• **Task item**
Your copy must hold every line of the records word for word. It must hold no pictures.

• **The records**
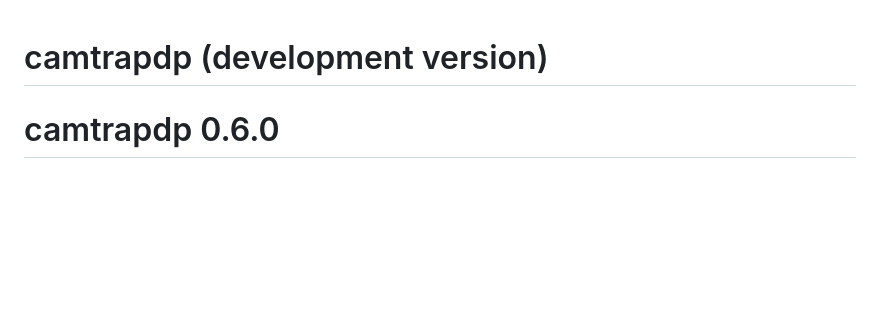
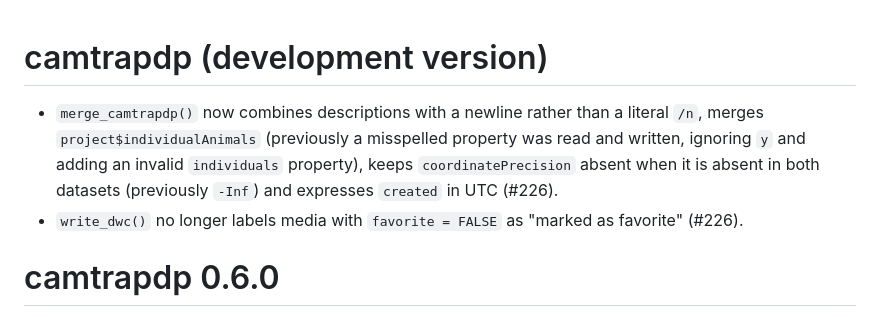
Before and after one commit to inbo/camtrapdp, a Markdown page: NEWS.md, the part around the change. Rendered like a GitHub page; blank space fills up the shorter version.

Commit message:
Update NEWS

```diff
--- a/NEWS.md
+++ b/NEWS.md
@@ -1,4 +1,7 @@
 # camtrapdp (development version)
+
+* `merge_camtrapdp()` now combines descriptions with a newline rather than a literal `/n`, merges `project$individualAnimals` (previously a misspelled property was read and written, ignoring `y` and adding an invalid `individuals` property), keeps `coordinatePrecision` absent when it is absent in both datasets (previously `-Inf`) and expresses `created` in UTC (#226).
+* `write_dwc()` no longer labels media with `favorite = FALSE` as "marked as favorite" (#226).
 
 # camtrapdp 0.6.0
 
```
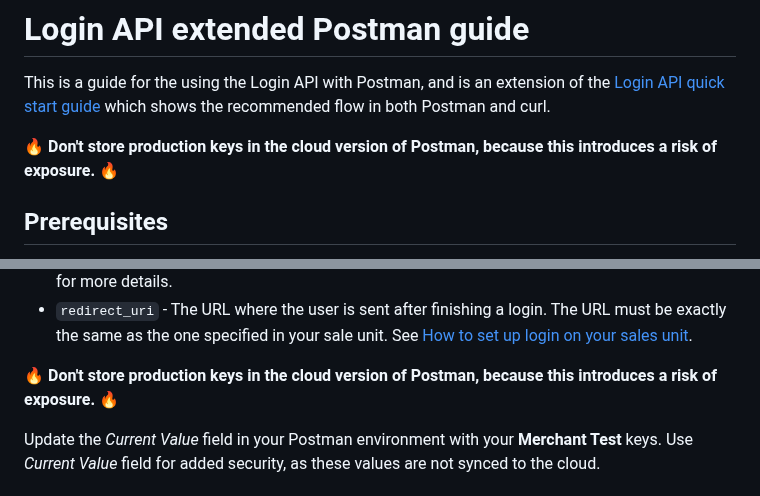
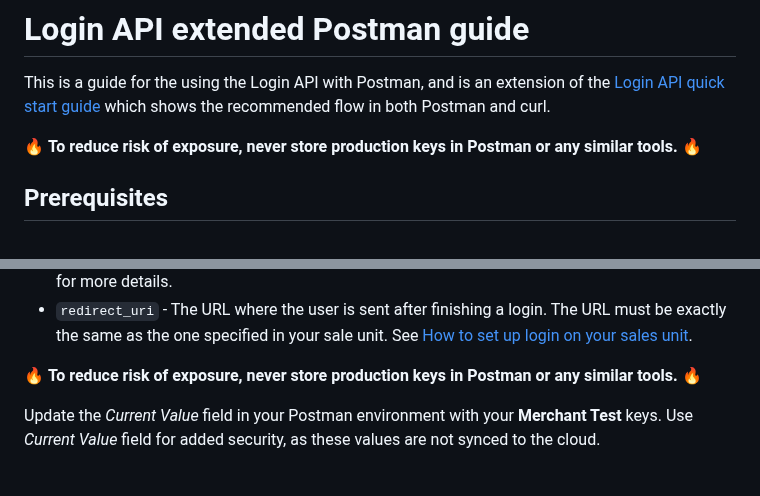
Before and after one commit to vippsas/vipps-login-api, a Markdown page: vipps-login-api-postman-guide.md, 2 parts joined by grey strips. Drawn GitHub-style.

Commit message:
Update Postman warning

```diff
--- a/vipps-login-api-postman-guide.md
+++ b/vipps-login-api-postman-guide.md
@@ -15,7 +15,7 @@ This is a guide for the using the Login API with Postman, and is an extension of
 [Login API quick start guide](vipps-login-api-quick-start.md) which shows the
 recommended flow in both Postman and curl.
 
-🔥 **Don't store production keys in the cloud version of Postman, because this introduces a risk of exposure.** 🔥
+🔥 **To reduce risk of exposure, never store production keys in Postman or any similar tools.** 🔥
 
 ## Prerequisites
 
@@ -47,7 +47,7 @@ In Postman, tweak the environment with your own values (see
    The URL must be exactly the same as the one specified in your sale unit.
    See [How to set up login on your sales unit](/docs/developer-resources/portal#how-to-setup-login-on-your-sales-unit).
 
-🔥 **Don't store production keys in the cloud version of Postman, because this introduces a risk of exposure.** 🔥
+🔥 **To reduce risk of exposure, never store production keys in Postman or any similar tools.** 🔥
 
 Update the *Current Value* field in your Postman environment with your **Merchant Test** keys.
 Use *Current Value* field for added security, as these values are not synced to the cloud.
```
Also changed, not shown: 1 other file.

• **Written answer**
Before and after one commit to inbo/camtrapdp, a Markdown page: NEWS.md, the part around the change. Rendered like a GitHub page; blank space fills up the shorter version.

Commit message:
Update NEWS

```diff
--- a/NEWS.md
+++ b/NEWS.md
@@ -1,4 +1,7 @@
 # camtrapdp (development version)
+
+* `merge_camtrapdp()` now combines descriptions with a newline rather than a literal `/n`, merges `project$individualAnimals` (previously a misspelled property was read and written, ignoring `y` and adding an invalid `individuals` property), keeps `coordinatePrecision` absent when it is absent in both datasets (previously `-Inf`) and expresses `created` in UTC (#226).
+* `write_dwc()` no longer labels media with `favorite = FALSE` as "marked as favorite" (#226).
 
 # camtrapdp 0.6.0
 
```
Before and after one commit to vippsas/vipps-login-api, a Markdown page: vipps-login-api-postman-guide.md, 2 parts joined by grey strips. Drawn GitHub-style.

Commit message:
Update Postman warning

```diff
--- a/vipps-login-api-postman-guide.md
+++ b/vipps-login-api-postman-guide.md
@@ -15,7 +15,7 @@ This is a guide for the using the Login API with Postman, and is an extension of
 [Login API quick start guide](vipps-login-api-quick-start.md) which shows the
 recommended flow in both Postman and curl.
 
-🔥 **Don't store production keys in the cloud version of Postman, because this introduces a risk of exposure.** 🔥
+🔥 **To reduce risk of exposure, never store production keys in Postman or any similar tools.** 🔥
 
 ## Prerequisites
 
@@ -47,7 +47,7 @@ In Postman, tweak the environment with your own values (see
    The URL must be exactly the same as the one specified in your sale unit.
    See [How to set up login on your sales unit](/docs/developer-resources/portal#how-to-setup-login-on-your-sales-unit).
 
-🔥 **Don't store production keys in the cloud version of Postman, because this introduces a risk of exposure.** 🔥
+🔥 **To reduce risk of exposure, never store production keys in Postman or any similar tools.** 🔥
 
 Update the *Current Value* field in your Postman environment with your **Merchant Test** keys.
 Use *Current Value* field for added security, as these values are not synced to the cloud.
```
Also changed, not shown: 1 other file.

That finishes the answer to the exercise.